Monday, February 21, 2011

Motivation Mondays: Pantoum Therapy

I'm writing this with a sunbeam shining directly on my heart, because later today I get to go to THE ADVENTURE AQUARIUM with my niece and nephews and then have cupcakes to celebrate Holden and Quinn's birthday! Hooray.

Anyway, so I've decided to include some writing games in with the Motivation Mondays. If you decide to try any of them, you can email me the results at serotoninfactory@gmail.com--maybe I'll post them. :)

Anyone who's ever been in one of my grown-up poetry classes knows that pantoums are the best thing for writing about something that obsesses you, something impossible, something you can't get away from. The repetition lets you just go ahead and obsess to your heart's content. Here's one I wrote about the Gulf Oil Disaster last summer. I don't know how else I'd've ever put that feeling into words.

Going with the Wikipedia definition from last summer: "The pantoum is a form of poetry similar to a villanelle. It is composed of a series of quatrains; the second and fourth lines of each stanza are repeated as the first and third lines of the next. This pattern continues for any number of stanzas, except for the final stanza, which differs in the repeating pattern. The first and third lines of the last stanza are the second and fourth of the penultimate; the first line of the poem is the last line of the final stanza, and the third line of the first stanza is the second of the final. Ideally, the meaning of lines shifts when they are repeated although the words remain exactly the same: this can be done by shifting punctuation, punning, or simply recontextualizing."

Here we go!

Stanza 1:
Line 1
Line 2
Line 3
Line 4

Stanza 2:
Line 5 (repeat of line 2 in stanza 1)
Line 6 (new line)
Line 7   (repeat of line 4 in stanza 1)
Line 8 (new line) 

***Write as many stanzas as you want to.***

Last Stanza (This is the format for the last stanza regardless of how many preceding stanzas exist):
Line 9   (line 2 of the previous stanza)
Line 10 (line 3 of the first stanza)
Line 11 (line 4 of the previous stanza)
Line 12 (line 1 of the first stanza) 

2 comments:

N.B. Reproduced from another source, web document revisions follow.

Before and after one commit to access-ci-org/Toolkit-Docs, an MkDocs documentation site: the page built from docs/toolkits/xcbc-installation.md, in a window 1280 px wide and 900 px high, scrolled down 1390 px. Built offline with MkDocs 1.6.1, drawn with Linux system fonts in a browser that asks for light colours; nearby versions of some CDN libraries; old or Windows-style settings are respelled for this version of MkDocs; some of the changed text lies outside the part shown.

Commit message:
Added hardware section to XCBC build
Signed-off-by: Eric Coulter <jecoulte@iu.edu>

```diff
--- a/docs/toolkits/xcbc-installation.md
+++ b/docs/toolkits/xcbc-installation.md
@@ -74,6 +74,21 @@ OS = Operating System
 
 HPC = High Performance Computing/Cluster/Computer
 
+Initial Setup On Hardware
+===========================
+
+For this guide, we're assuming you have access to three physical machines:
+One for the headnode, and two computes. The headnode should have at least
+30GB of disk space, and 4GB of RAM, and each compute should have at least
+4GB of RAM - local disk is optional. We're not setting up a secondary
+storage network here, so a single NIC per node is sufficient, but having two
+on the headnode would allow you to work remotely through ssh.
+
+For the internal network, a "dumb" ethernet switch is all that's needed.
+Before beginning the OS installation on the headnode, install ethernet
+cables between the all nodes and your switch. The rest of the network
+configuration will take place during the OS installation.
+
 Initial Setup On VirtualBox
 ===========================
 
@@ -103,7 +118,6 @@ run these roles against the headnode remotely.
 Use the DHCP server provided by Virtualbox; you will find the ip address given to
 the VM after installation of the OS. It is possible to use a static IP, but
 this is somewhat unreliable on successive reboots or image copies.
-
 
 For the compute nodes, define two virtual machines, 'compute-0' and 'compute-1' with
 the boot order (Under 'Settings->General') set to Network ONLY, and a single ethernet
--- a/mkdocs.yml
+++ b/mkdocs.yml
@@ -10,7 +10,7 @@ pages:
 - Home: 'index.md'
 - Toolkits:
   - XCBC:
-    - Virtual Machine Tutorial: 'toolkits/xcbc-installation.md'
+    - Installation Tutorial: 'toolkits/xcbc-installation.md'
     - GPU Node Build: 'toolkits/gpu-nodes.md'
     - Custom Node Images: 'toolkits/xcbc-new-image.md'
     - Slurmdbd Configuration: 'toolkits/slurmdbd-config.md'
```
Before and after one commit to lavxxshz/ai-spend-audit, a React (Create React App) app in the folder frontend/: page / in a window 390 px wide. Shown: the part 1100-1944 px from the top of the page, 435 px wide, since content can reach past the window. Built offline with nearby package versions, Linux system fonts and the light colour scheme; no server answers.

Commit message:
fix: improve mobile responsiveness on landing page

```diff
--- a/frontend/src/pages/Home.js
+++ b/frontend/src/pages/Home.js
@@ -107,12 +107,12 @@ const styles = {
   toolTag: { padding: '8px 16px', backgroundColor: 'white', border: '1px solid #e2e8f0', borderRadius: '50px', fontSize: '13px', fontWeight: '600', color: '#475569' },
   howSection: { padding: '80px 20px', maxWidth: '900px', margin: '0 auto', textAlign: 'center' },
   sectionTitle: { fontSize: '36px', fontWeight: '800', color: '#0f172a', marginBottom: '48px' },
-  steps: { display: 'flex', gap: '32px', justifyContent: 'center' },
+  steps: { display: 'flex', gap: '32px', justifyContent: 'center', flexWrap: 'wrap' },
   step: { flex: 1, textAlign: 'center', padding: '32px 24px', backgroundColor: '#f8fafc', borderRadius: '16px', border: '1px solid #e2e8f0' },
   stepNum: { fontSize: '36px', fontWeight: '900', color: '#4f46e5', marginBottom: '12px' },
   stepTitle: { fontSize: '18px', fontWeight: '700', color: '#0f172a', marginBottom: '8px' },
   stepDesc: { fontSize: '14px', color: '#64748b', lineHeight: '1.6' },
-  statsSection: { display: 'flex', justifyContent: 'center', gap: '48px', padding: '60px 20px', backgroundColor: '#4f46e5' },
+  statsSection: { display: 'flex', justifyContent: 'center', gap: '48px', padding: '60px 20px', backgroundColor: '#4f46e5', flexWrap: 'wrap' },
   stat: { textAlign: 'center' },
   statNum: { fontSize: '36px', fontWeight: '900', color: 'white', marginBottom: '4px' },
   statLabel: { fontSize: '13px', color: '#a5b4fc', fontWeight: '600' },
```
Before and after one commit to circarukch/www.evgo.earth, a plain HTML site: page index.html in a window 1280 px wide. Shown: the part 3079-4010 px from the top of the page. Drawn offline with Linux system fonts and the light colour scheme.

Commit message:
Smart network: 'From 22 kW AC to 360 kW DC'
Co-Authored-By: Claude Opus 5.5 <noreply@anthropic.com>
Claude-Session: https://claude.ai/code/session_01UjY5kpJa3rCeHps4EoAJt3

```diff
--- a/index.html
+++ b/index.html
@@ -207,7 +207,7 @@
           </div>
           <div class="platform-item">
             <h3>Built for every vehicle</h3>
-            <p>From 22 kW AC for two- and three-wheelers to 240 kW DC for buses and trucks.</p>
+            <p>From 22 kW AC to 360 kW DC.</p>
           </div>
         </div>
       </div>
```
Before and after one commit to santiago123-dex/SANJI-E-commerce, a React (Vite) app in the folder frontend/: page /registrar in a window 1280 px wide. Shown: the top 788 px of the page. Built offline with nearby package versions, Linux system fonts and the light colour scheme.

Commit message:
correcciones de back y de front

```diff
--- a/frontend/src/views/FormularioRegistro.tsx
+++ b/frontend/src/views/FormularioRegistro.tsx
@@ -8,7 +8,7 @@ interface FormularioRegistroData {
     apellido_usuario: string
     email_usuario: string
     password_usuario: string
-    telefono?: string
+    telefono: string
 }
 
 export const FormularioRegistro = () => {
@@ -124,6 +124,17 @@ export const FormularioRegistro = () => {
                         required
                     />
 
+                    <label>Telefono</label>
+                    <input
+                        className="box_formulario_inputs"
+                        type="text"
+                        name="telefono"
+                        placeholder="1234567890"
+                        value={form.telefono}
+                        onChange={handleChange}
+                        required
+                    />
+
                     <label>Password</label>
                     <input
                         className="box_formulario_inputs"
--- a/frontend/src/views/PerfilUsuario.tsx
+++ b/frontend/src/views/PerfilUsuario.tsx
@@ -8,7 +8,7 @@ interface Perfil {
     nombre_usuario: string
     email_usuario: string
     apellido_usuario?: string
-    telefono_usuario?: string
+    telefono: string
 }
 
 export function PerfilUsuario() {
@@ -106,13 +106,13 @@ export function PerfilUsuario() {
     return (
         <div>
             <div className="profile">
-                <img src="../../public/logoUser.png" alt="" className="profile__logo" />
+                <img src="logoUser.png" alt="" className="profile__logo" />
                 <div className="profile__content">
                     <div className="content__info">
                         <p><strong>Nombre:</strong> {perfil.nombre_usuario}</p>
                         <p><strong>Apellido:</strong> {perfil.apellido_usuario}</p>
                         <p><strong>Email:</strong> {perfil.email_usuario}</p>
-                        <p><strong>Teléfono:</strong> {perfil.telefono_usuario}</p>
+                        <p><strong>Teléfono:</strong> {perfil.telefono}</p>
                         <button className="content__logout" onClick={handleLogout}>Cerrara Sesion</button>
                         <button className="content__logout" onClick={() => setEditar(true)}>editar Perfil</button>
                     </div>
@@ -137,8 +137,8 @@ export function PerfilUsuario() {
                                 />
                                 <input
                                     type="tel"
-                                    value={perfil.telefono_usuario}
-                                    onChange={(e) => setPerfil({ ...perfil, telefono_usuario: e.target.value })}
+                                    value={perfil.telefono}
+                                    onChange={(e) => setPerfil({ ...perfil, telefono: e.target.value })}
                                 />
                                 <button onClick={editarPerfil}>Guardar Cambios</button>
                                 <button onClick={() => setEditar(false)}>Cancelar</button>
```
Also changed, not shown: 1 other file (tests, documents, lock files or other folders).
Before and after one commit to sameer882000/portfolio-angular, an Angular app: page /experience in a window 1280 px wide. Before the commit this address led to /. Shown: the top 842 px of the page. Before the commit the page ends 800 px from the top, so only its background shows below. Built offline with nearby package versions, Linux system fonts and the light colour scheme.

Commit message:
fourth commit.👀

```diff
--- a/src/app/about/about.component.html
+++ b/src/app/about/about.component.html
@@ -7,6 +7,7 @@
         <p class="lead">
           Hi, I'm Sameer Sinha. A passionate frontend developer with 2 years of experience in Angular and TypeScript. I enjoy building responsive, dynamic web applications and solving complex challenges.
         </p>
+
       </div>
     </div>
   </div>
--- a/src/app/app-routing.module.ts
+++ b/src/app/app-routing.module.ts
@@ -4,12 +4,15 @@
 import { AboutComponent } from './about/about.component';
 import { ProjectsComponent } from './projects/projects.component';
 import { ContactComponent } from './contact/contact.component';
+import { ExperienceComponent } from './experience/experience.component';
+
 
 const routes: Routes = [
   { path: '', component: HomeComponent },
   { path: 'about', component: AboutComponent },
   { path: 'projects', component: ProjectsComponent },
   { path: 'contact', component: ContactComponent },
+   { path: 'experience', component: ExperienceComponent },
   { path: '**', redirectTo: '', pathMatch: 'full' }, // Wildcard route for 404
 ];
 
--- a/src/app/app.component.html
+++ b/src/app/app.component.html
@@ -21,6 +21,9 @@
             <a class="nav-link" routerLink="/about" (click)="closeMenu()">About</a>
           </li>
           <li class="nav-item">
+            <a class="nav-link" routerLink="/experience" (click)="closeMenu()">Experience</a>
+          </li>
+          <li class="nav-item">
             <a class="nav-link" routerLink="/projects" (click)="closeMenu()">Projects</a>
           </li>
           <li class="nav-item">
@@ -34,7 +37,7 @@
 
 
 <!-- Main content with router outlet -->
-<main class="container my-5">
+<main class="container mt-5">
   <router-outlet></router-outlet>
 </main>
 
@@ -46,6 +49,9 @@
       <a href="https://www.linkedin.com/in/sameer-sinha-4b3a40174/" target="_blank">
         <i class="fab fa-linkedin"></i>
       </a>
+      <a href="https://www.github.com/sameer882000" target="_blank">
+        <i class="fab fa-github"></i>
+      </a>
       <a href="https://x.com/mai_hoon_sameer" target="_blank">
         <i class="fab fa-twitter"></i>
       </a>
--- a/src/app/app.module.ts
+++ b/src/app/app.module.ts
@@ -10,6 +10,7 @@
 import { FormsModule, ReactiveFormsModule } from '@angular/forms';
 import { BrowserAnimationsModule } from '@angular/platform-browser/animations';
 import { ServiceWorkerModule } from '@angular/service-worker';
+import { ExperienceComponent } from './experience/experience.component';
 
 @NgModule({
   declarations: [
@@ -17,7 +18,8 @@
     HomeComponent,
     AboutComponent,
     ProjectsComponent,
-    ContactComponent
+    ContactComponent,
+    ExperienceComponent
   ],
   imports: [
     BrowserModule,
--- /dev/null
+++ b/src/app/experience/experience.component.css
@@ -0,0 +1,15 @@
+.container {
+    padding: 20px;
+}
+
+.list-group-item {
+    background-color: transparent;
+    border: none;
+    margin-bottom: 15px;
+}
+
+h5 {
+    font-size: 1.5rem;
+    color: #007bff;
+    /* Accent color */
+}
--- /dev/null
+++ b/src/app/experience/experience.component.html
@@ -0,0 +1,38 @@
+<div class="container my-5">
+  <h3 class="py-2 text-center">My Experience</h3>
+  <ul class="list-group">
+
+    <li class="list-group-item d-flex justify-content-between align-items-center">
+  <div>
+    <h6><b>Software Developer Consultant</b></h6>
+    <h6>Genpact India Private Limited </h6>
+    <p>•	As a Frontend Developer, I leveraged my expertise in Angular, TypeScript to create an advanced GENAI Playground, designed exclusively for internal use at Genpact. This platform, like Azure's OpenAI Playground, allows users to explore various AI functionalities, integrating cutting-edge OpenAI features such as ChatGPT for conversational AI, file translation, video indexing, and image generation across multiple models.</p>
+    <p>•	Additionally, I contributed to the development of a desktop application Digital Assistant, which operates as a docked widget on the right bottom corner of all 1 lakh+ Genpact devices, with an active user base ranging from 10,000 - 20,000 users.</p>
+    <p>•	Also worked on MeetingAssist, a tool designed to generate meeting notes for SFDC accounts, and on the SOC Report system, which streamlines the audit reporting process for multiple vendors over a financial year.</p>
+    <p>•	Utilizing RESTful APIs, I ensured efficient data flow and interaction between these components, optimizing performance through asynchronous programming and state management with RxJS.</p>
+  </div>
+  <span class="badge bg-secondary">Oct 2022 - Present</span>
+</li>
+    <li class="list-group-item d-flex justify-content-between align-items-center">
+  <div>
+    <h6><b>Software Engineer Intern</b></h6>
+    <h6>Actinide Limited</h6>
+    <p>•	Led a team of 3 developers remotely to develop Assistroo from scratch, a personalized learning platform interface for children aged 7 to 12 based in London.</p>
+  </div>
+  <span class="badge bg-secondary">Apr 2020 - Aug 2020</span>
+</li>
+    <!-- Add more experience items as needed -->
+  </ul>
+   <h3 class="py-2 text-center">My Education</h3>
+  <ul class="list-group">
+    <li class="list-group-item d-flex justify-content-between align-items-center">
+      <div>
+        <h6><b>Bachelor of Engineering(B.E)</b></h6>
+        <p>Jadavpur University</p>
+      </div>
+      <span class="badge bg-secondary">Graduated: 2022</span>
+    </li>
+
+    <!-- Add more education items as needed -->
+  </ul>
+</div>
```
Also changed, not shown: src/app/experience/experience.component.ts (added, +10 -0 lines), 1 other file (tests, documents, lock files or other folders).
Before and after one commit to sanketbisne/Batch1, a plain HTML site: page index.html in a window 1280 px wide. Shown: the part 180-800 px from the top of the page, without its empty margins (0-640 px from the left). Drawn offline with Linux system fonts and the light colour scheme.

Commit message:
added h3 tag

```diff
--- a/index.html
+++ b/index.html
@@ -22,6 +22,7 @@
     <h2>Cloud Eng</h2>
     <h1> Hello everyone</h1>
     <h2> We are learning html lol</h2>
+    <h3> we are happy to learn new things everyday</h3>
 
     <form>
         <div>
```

  1. I must do this! I wrote a lot of ghazals last year which are also good for things you're obsessed with.

    ReplyDelete
  2. OOH, thanks! I'll try ghazaling too!

    ReplyDelete